Escrito por Marjorie DeHey el 30/05/2017 a las 23:57:45
2437

(Co-founder of MediaMojos)

Marjorie DeHey

In the film and TV industry, there has been a lot of talk and hype about the potential of immersive Virtual and Augmented Reality and how these technologies are going to revolutionize the entertainment industry... much the way 3D film (remember that?) was going to be a massive game changer.
 

I have seen a lot of the emerging VR technologies from Occulus Rift to HTC HIVE to Samsung Gear VR to Sony Playstation VR.  Some of the technology is absolutely fantastic but how realistic is VR in the day-to-day enjoyment of entertainment?

 

Virtual Reality

Experiencing VR
Photograph: https://www.pexels.com/search/vr/

 

Research company Greenlight Insights forecasts that location-based virtual reality in movie theaters is going to become a significant part of the industry. In 2017, location-based VR will bring in $222 million (USD) worldwide but by 2021, that amount will have grown to almost $1.2 billion (USD). As a matter of course, Film/TV producers and broadcasters are keen to start experimenting with the technology now.

 

Is it time to strike while the iron is hot? Earlier this spring at the MIPTV industry conference in Cannes, VR was a major theme for producers, broadcasters and tech companies alike.  During one of the event's keynote addresses, HTC's Rikard Steiber said, "In virtual reality you can be anyone, you can go anywhere and you can create anything. We're just at the beginning of what the technology can do. It's a new platform: it's going to be the next mass medium."

 

VR holds the potential to rewrite the script for Hollywood.

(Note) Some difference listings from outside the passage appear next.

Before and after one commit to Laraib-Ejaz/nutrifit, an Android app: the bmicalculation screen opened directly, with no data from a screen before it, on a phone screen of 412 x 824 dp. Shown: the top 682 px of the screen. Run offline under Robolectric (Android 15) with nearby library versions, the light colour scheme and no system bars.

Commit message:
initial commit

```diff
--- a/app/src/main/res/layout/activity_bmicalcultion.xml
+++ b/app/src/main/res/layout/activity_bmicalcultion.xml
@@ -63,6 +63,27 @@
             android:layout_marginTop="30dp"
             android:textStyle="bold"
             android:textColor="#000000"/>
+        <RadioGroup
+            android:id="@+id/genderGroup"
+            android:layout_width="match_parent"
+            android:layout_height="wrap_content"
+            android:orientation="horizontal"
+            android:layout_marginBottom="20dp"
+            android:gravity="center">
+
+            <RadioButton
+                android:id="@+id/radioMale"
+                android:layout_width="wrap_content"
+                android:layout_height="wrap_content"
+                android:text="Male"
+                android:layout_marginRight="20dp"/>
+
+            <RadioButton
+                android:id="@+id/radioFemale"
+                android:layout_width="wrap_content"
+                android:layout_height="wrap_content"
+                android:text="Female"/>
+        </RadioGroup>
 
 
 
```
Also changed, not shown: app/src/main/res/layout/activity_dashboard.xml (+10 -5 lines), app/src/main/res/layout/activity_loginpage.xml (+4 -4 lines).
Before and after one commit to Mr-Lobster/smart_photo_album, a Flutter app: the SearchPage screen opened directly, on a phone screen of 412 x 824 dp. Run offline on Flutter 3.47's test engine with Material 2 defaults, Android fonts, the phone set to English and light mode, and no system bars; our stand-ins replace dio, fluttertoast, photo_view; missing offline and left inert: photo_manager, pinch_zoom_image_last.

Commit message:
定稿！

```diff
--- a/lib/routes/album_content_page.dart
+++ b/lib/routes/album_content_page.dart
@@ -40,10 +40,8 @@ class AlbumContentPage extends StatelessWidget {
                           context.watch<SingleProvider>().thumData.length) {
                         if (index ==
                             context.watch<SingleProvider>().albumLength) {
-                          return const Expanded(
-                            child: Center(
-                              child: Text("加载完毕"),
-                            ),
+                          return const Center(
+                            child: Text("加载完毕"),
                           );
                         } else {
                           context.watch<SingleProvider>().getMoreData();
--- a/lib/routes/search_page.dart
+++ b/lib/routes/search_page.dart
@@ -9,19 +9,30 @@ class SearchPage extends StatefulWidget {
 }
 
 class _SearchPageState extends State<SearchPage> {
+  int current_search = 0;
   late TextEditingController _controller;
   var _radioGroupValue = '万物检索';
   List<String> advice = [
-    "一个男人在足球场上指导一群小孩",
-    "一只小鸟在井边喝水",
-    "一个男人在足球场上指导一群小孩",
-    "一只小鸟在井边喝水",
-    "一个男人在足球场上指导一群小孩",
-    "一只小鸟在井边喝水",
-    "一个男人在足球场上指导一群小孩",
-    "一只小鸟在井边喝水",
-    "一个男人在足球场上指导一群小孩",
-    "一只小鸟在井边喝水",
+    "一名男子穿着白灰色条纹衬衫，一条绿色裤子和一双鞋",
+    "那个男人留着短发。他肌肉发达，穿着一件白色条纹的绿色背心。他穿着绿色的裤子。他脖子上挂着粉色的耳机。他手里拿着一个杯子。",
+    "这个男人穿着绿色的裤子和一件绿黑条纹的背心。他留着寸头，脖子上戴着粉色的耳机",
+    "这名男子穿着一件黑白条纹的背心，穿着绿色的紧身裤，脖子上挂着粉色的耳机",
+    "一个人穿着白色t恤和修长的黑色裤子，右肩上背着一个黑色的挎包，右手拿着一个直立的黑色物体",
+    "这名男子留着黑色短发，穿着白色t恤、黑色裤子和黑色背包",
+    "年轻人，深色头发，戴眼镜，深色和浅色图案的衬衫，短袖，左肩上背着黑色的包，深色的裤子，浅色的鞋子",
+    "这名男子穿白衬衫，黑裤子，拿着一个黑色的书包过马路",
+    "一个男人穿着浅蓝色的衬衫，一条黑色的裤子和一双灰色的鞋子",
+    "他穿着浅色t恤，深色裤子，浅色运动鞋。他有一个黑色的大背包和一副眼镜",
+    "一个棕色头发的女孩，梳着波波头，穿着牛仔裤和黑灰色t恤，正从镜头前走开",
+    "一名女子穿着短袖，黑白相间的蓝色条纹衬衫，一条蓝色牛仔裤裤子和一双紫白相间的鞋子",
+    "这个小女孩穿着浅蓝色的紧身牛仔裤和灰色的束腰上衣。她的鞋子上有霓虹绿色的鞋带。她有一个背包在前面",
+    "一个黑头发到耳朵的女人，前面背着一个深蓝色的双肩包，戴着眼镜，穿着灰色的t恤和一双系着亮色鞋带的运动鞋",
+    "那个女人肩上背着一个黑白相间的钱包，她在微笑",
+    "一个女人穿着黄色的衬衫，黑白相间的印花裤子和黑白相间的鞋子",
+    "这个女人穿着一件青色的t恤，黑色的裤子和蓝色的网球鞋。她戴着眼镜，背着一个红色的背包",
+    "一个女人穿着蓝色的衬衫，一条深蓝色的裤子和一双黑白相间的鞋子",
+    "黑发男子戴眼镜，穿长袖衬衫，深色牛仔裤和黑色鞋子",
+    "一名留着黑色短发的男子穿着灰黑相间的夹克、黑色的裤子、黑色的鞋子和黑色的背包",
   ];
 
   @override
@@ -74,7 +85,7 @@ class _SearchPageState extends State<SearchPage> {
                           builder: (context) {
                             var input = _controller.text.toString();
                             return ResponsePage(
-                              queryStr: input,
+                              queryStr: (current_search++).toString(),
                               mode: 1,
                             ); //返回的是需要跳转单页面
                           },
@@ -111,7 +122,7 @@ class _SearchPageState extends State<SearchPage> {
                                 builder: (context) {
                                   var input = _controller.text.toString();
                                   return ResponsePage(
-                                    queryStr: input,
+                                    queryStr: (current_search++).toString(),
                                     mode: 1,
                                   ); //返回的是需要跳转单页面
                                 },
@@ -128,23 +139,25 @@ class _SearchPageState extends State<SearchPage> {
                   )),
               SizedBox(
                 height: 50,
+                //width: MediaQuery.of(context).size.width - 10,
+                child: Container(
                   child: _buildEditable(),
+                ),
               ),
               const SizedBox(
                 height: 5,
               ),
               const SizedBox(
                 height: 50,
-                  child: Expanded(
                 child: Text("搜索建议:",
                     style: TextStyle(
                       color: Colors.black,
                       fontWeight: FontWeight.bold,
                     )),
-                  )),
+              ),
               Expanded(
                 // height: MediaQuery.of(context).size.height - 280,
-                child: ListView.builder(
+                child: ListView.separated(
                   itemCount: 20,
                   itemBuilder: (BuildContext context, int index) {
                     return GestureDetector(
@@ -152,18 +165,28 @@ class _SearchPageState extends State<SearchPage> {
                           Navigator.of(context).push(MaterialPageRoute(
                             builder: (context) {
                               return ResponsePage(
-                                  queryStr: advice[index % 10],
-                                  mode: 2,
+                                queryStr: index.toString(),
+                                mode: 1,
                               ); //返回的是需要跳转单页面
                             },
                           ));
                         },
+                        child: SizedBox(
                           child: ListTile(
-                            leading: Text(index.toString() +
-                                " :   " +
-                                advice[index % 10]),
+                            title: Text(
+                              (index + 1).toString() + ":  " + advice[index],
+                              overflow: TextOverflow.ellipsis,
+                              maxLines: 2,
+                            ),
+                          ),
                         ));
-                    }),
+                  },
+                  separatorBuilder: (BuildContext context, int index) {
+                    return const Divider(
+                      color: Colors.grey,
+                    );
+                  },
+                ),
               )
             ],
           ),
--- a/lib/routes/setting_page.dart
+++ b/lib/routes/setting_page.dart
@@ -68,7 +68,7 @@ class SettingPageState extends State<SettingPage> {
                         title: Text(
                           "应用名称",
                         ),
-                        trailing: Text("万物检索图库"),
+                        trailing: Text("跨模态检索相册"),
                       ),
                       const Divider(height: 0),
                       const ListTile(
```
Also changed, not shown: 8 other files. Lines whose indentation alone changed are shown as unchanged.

Last week, I was invited to speak on a panel at Digital Hollywood's - Spring 2017, where the focus was on the use of Virtual and Augmented Reality in Film and TV.  Conference tracks included such topics as "Women in Virtual Reality and Immersive Entertainment: Experiencing New Dimensions and Creative Experience;" "The Power of VR-AR: A New Language of Artistry - A Unique Moment of Commercial Possibility and Marketplace," and "The Future of Entertainment: VR Story Architects and Experience Designers".  At the Conference, panels analyzed revenue models around Virtual and Augmented Reality and discussed the potential of VR and AR.  Experts felt that the biggest growth in VR right now will be in gaming area and the live experience area.

 

The reality of Virtual and Augmented Reality will be how quickly consumers adopt the technology.  With headsets originally running upwards of $700 with limited content, at this time only die hard gamers and uber fans are committed to having VR /AR in their homes.  As the cost of headsets continue to lower (some headsets running under $100) and as content increases, it is consumer demand that will ultimately determine whether VR is a fad or a legitimate new genre of entertainment. 

                                                                                                                             

At this moment in time, while VR movies and TV shows exist, the content and experiences are still very limited.  The concept is still so new, the possibilities so vast, it's hard to say what a VR movie or TV series should consist of, or even how to make one. Producers are constantly experimenting to determine what will attract the most viewers while also trying to justify the increased cost of filming in VR. The new medium poses creative challenges for directors and viewers alike. For example, if you can look anywhere your short attention span allows, how do filmmakers signify where the action is and how do they keep viewers focused on the narrative of the storyline?

 

While these are still early days, VR projects are beginning to appear at prominent film festivals like Sundance and earlier in May, the Tribeca Film Festival where 29 Virtual and Mixed Reality projects were featured.  The most buzzed about use of VR was at the very traditional film festival,  Cannes,  where Oscar-winning director Alejandro G. Inarritu and cinematographer Emmanuel Lubezki launched the first VR film to screen at Cannes, "Carne y Arena (Virtually Present, Physically Invisible."  Inarritu had viewers wander through a vast, dark sandy space as they virtually "experienced" what is was like for immigrants to cross the Mexican border into the U.S., complete with border guards arresting them.  Inarritu told filmmakers that they should not try this new medium unless they have "something to offer to VR."  For him, VR was a powerful way to tell an important story.

 

So, in my opinion, VR and AR still have kinks to be worked out, including the potentially off-putting aspects of VR's isolating nature and the difficulty of focusing users on linear story lines. What is exciting is that storytellers are no longer limited to the constraints of film, and stories can come to life in new, immersive, high-tech ways.  As shown by Inarritu, VR can be a compelling way to tell a valuable story and I will be exploring the possibilities and the "realities" of VR in upcoming columns.